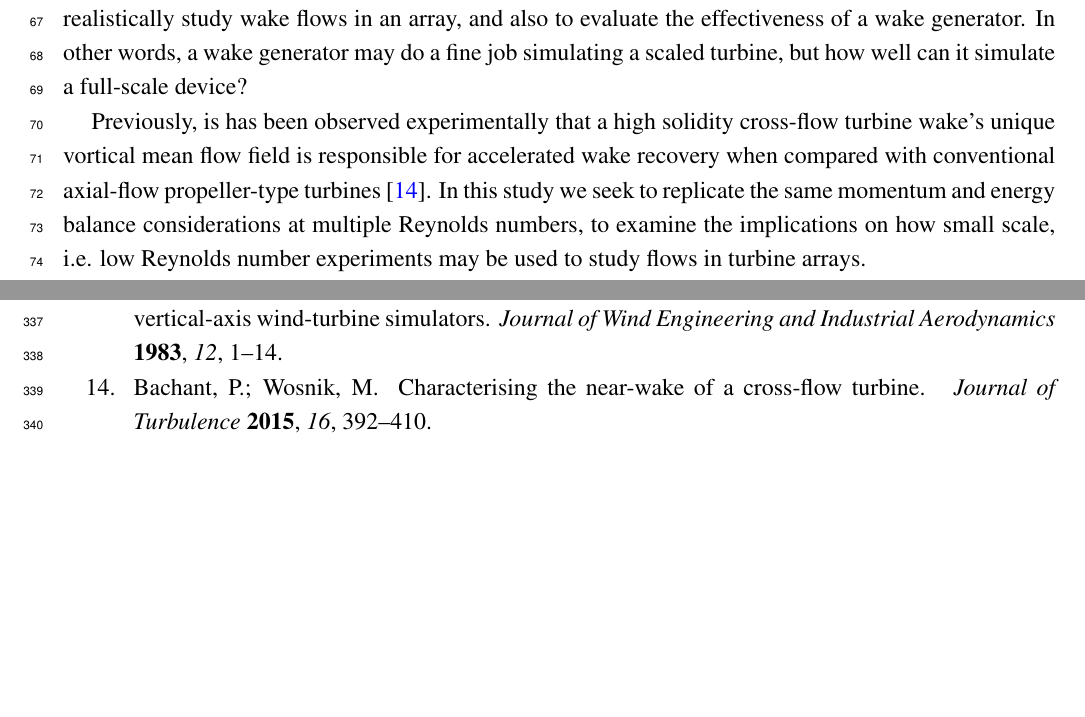
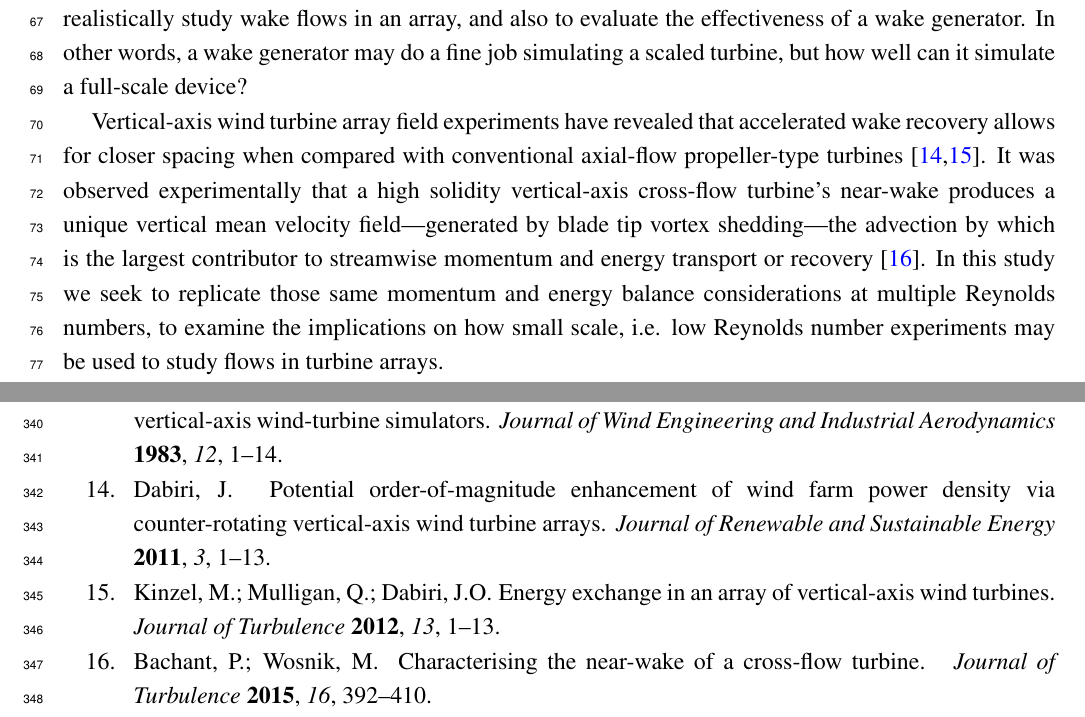
Before and after one commit to petebachant/CFT-Re-dep-paper, a LaTeX paper (paper.tex): two parts of pages 3 and 17 of 18, joined at a grey line, cut so that both start at the same text, the shorter picture padded with empty space. Compiled offline with pdfLaTeX.

Commit message:
Clarify paragraph on near-wake stuff

```diff
--- a/paper.tex
+++ b/paper.tex
@@ -219,13 +219,17 @@ and also to evaluate the effectiveness of a wake generator. In other words, a
 wake generator may do a fine job simulating a scaled turbine, but how well can
 it simulate a full-scale device?
 
-Previously, is has been observed experimentally that a high solidity cross-flow
-turbine wake's unique vortical mean flow field is responsible for accelerated
-wake recovery when compared with conventional axial-flow propeller-type turbines
-\cite{Bachant2015-JoT}. In this study we seek to replicate the same momentum and
-energy balance considerations at multiple Reynolds numbers, to examine the
-implications on how small scale, i.e. low Reynolds number experiments may be
-used to study flows in turbine arrays.
+Vertical-axis wind turbine array field experiments have revealed that
+accelerated wake recovery allows for closer spacing when compared with
+conventional axial-flow propeller-type turbines \cite{Dabiri2011, Kinzel2012}.
+It was observed experimentally that a high solidity vertical-axis cross-flow
+turbine's near-wake produces a unique vertical mean velocity field---generated
+by blade tip vortex shedding---the advection by which is the largest contributor
+to streamwise momentum and energy transport or recovery \cite{Bachant2015-JoT}.
+In this study we seek to replicate those same momentum and energy balance
+considerations at multiple Reynolds numbers, to examine the implications on how
+small scale, i.e. low Reynolds number experiments may be used to study flows in
+turbine arrays.
 
 The Reynolds number effects on the maximum performance and 2-D near-wake
 profiles of the University of New Hampshire's Reference Vertical Axis Turbine
```
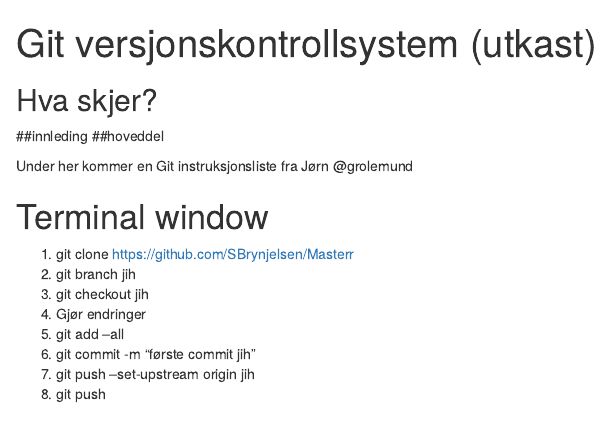
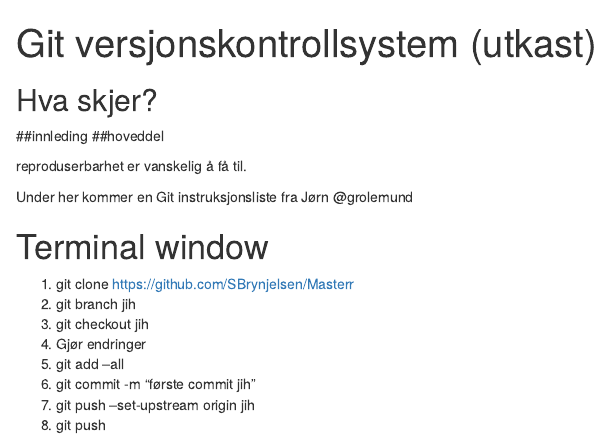
Before and after one commit to agjest/Masterr, an R Markdown document (jih.Rmd): the page in a window 1100 px wide, from its top. Rendered offline with R 4.5, knitr and Pandoc, with nearby package versions; a font, style sheet, LaTeX package, included part or bibliography that could not be used is replaced or left out.

Commit message:
hoveddel, forandret

```diff
--- a/jih.Rmd
+++ b/jih.Rmd
@@ -11,6 +11,8 @@ output:
 
 ##innleding
 ##hoveddel
+
+reproduserbarhet er vanskelig å få til.
 
 Under her kommer en Git  instruksjonsliste fra Jørn @grolemund
 
```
_ _ _ _ _
**What to work on:**
Drop the pictures and set down the data above exactly.

**Task output:**
Before and after one commit to petebachant/CFT-Re-dep-paper, a LaTeX paper (paper.tex): two parts of pages 3 and 17 of 18, joined at a grey line, cut so that both start at the same text, the shorter picture padded with empty space. Compiled offline with pdfLaTeX.

Commit message:
Clarify paragraph on near-wake stuff

```diff
--- a/paper.tex
+++ b/paper.tex
@@ -219,13 +219,17 @@ and also to evaluate the effectiveness of a wake generator. In other words, a
 wake generator may do a fine job simulating a scaled turbine, but how well can
 it simulate a full-scale device?
 
-Previously, is has been observed experimentally that a high solidity cross-flow
-turbine wake's unique vortical mean flow field is responsible for accelerated
-wake recovery when compared with conventional axial-flow propeller-type turbines
-\cite{Bachant2015-JoT}. In this study we seek to replicate the same momentum and
-energy balance considerations at multiple Reynolds numbers, to examine the
-implications on how small scale, i.e. low Reynolds number experiments may be
-used to study flows in turbine arrays.
+Vertical-axis wind turbine array field experiments have revealed that
+accelerated wake recovery allows for closer spacing when compared with
+conventional axial-flow propeller-type turbines \cite{Dabiri2011, Kinzel2012}.
+It was observed experimentally that a high solidity vertical-axis cross-flow
+turbine's near-wake produces a unique vertical mean velocity field---generated
+by blade tip vortex shedding---the advection by which is the largest contributor
+to streamwise momentum and energy transport or recovery \cite{Bachant2015-JoT}.
+In this study we seek to replicate those same momentum and energy balance
+considerations at multiple Reynolds numbers, to examine the implications on how
+small scale, i.e. low Reynolds number experiments may be used to study flows in
+turbine arrays.
 
 The Reynolds number effects on the maximum performance and 2-D near-wake
 profiles of the University of New Hampshire's Reference Vertical Axis Turbine
```
Before and after one commit to agjest/Masterr, an R Markdown document (jih.Rmd): the page in a window 1100 px wide, from its top. Rendered offline with R 4.5, knitr and Pandoc, with nearby package versions; a font, style sheet, LaTeX package, included part or bibliography that could not be used is replaced or left out.

Commit message:
hoveddel, forandret

```diff
--- a/jih.Rmd
+++ b/jih.Rmd
@@ -11,6 +11,8 @@ output:
 
 ##innleding
 ##hoveddel
+
+reproduserbarhet er vanskelig å få til.
 
 Under her kommer en Git  instruksjonsliste fra Jørn @grolemund
 
```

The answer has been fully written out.